In 1998, when Taliban forces attacked Iran’s consulate in the northern Afghan city of Mazar-e Sharif, killing nine diplomats, Qaani was instrumental in dissuading Tehran’s leadership from responding militarily, Azizi said.
“Many people were eager for Iran to take action,” Azizi said. “It was an act of maturity on Qaani’s part in deciding not do anything rash.”
Qaani and his predecessor appear to have divided the labor: Soleimani operated on Iran’s western front, while Qaani’s focus remained on its eastern borders.
Qaani also once traveled with Iran’s then-president, Mahmoud Ahmadinejad, to several countries in Africa and South America. In 2012, the Treasury Department sanctioned Qaani for overseeing the distribution of the Quds Force’s finances to regional allies. He was also responsible for a weapons shipment to Gambia that was intercepted in Nigeria in 2010, the department said.
He is also believed to have to have played a prominent role in establishing Liwa al-Fatemiyoun, a military brigade of mostly Afghan Shiite Hazaras who were deployed to Syria to assist government forces.
In 2012, Qaani was the first Revolutionary Guard commander to publicly acknowledge Iran’s military presence in Syria, telling an Iranian news outlet that due to Iran’s involvement in the war, “big massacres were prevented.”
“Qaani seems to be a more cagey personality than his predecessor.
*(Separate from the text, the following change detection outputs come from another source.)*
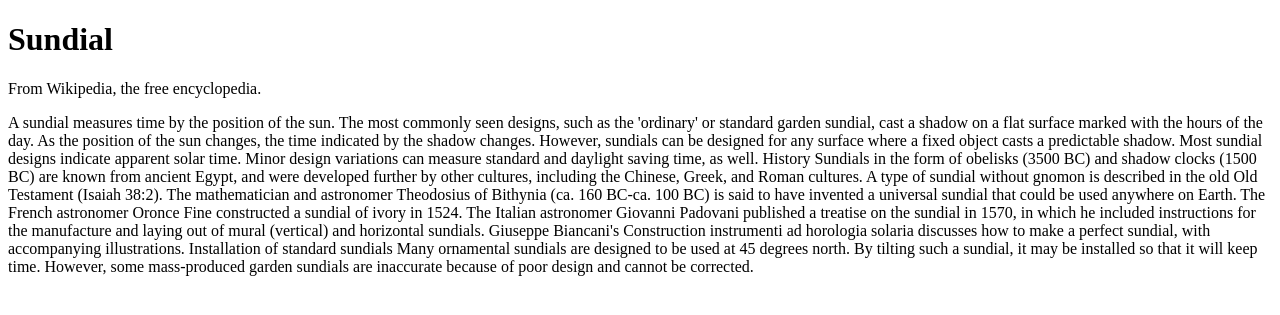
Repository: 9-5-pursuit/lab-intro-to-html
Page: sundial.html
The author's editor kept a copy of each file at every save. The page is drawn from the files as they stood at one save, then again after a run of saves.
The browser window is 1280 px wide. The pictures show the whole page.

Above is the page before, as saved 2023-02-27 16:15:17.

After the next 3 saves:
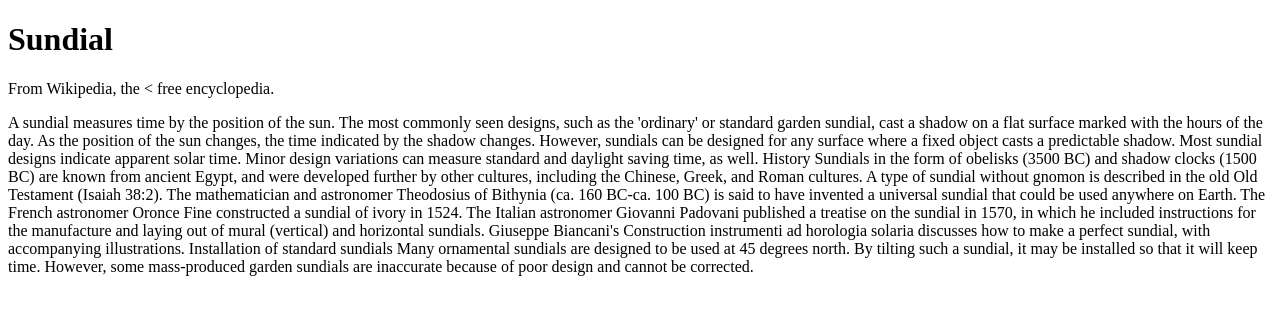
The 3 saves are shown as one change because they came seconds apart.
The last was saved 24 s later.
--- a/sundial.html
+++ b/sundial.html
@@ -10,7 +10,7 @@
     <header>
       <h1>Sundial</h1>
       <span>
-        From Wikipedia, the free encyclopedia.
+        From Wikipedia, the <  free encyclopedia.
       </span>
     </header>
     <p>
But like Soleimani, Qaani seems to have a strong personal relationship with the supreme leader,” said Ostovar.
His decades-long career at the highest levels of the Revolutionary Guard “says a lot about the trust both Khamenei and Soleimani had in him,” he said.
Still, experts say, Qaani lacks broader experience in the Arab world, an area crucial to Iran’s efforts to counter U.S. and Israeli military power.
“I don’t think that he speaks Arabic, and he doesn’t have the same understanding of the Arab world or of Israel that Soleimani had,” said Azizi.
According to Ostovar, “it’s unlikely that Qaani’s friendships with proxy commanders are as well developed or run as deep as Soleimani’s.”
As a result, he will “probably run operations primarily from a distance,” Ostovar said. “Even if he wanted to replicate Soleimani’s general-on-the-frontlines photo ops, it’ll be difficult for him to do now.”